As U.S. healthcare reform appeared to be nearing passage at year's end, drugmakers stepped up their spending on lobbying, BNet Pharma reports. During the last quarter of 2009, the pharma business threw millions at the effort, with industry trade group PhRMA leading the way with $6.3 million in spending. For 2009 as a whole, PhRMA spent $26 million on lobbying, a 30 percent year-over-year increase.
Pfizer came in second dollarwise, with $5.6 million for the fourth quarter and $21.9 million for the year. But the world's largest drugmaker also had the largest percentage increase in lobbying expense, with the 2009 total representing an 80 percent year-over-year rise. CEO Jeff Kindler publicly said he fully expected reform to pass, and apparently he put his company's money where his mouth is.
Meanwhile, Amgen spent $3.3 million for the quarter; $12.4 million for the year, a 20 percent increase. And Eli Lilly devoted $2.2 million in Q4 spending to lobbying, $11.2 million for the year.

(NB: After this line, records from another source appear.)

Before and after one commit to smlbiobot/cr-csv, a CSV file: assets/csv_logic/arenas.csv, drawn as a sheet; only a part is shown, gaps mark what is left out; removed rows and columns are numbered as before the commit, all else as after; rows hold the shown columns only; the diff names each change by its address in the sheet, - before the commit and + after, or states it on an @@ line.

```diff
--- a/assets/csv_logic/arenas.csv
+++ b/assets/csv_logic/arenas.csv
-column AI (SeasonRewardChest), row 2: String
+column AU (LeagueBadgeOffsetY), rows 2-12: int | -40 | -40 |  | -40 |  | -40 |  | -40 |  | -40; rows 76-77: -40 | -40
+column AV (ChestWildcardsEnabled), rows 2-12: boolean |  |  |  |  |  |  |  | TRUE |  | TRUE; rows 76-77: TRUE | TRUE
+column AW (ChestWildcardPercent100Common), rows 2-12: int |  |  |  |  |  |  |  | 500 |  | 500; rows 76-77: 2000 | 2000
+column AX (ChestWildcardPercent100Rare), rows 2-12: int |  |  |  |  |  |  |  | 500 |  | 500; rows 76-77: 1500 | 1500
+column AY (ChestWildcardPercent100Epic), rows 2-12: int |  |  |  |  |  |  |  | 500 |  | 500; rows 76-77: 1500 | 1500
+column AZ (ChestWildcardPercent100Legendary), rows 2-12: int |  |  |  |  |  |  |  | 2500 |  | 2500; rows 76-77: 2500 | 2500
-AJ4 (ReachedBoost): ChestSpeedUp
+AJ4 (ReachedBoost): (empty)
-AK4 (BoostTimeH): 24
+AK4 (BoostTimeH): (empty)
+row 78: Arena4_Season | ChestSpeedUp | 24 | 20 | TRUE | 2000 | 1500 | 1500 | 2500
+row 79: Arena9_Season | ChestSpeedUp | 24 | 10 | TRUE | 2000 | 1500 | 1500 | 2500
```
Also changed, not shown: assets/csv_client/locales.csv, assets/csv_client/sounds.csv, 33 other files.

Now what? With Democrats trying to regroup on a new, perhaps scaled-back version of reform, drugmakers will want a voice in those changes. Some reform critics are actually calling for lawmakers to scrap that much-debated $80 billion cost-cutting deal pharma made with the Senate Finance chief and the White House. How will drugmakers counter those calls? We'll have to wait and see.